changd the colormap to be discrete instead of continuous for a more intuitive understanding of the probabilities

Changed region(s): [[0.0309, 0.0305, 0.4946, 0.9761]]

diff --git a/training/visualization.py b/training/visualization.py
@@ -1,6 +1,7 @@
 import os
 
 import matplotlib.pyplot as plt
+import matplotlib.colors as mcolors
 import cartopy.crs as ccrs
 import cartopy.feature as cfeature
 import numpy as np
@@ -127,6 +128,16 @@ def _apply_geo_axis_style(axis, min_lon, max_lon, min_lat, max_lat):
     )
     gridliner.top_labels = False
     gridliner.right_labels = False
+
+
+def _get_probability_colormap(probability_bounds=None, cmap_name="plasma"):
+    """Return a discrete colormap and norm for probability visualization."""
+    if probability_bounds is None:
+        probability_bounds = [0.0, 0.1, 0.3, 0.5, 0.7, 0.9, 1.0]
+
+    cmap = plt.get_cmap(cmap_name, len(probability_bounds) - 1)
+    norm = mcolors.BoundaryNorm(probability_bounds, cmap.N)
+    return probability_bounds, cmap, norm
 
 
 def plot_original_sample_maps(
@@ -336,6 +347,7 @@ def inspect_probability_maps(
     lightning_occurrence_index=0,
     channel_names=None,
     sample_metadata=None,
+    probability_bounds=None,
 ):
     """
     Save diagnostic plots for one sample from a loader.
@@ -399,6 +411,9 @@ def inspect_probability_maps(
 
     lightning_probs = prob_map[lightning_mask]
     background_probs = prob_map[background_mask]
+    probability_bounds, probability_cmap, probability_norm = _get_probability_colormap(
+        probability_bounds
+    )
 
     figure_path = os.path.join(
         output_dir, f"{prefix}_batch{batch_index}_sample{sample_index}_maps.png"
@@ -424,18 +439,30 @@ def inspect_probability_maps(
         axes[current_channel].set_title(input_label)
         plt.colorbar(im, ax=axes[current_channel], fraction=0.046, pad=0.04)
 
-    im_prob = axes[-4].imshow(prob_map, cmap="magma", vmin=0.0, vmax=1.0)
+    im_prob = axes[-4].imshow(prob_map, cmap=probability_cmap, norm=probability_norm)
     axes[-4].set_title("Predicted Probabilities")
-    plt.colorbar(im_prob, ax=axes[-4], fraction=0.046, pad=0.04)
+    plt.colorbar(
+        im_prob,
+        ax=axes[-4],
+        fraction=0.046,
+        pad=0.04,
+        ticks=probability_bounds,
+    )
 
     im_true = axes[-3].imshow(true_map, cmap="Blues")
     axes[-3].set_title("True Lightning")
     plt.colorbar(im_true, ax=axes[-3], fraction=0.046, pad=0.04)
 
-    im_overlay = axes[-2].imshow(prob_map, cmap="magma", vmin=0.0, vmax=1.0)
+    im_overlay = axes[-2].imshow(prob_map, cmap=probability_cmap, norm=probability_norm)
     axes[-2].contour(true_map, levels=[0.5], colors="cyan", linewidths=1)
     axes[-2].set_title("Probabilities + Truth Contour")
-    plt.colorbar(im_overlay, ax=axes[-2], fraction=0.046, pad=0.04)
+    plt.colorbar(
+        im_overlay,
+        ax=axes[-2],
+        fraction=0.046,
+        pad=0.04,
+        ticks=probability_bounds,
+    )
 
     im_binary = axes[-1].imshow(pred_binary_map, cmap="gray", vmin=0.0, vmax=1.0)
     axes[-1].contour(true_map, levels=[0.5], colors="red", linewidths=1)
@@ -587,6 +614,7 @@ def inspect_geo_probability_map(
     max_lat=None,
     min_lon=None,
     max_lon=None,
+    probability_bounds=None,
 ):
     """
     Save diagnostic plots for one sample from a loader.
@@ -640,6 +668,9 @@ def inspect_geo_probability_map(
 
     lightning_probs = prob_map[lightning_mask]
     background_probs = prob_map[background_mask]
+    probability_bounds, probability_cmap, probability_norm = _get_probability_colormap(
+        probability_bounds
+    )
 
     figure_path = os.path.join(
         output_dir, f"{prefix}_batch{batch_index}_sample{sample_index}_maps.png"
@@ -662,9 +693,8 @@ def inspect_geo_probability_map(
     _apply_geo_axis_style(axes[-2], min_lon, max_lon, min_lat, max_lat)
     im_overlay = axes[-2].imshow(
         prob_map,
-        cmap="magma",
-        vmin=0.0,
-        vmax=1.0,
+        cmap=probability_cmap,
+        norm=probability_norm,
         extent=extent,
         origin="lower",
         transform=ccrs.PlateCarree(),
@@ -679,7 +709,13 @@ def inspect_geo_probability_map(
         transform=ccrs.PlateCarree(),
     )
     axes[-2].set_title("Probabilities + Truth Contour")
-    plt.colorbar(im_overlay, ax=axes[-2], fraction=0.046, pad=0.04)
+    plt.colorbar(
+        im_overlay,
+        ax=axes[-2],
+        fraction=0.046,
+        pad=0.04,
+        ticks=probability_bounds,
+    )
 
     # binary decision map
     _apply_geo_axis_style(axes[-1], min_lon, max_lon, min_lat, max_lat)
+ + + + +
**Directions for this task:** Please go line by line through the records above, copying each one that holds the string "imshow".

**Solution to the problem:**
-    im_prob = axes[-4].imshow(prob_map, cmap="magma", vmin=0.0, vmax=1.0)
+    im_prob = axes[-4].imshow(prob_map, cmap=probability_cmap, norm=probability_norm)
     im_true = axes[-3].imshow(true_map, cmap="Blues")
-    im_overlay = axes[-2].imshow(prob_map, cmap="magma", vmin=0.0, vmax=1.0)
+    im_overlay = axes[-2].imshow(prob_map, cmap=probability_cmap, norm=probability_norm)
     im_binary = axes[-1].imshow(pred_binary_map, cmap="gray", vmin=0.0, vmax=1.0)
     im_overlay = axes[-2].imshow(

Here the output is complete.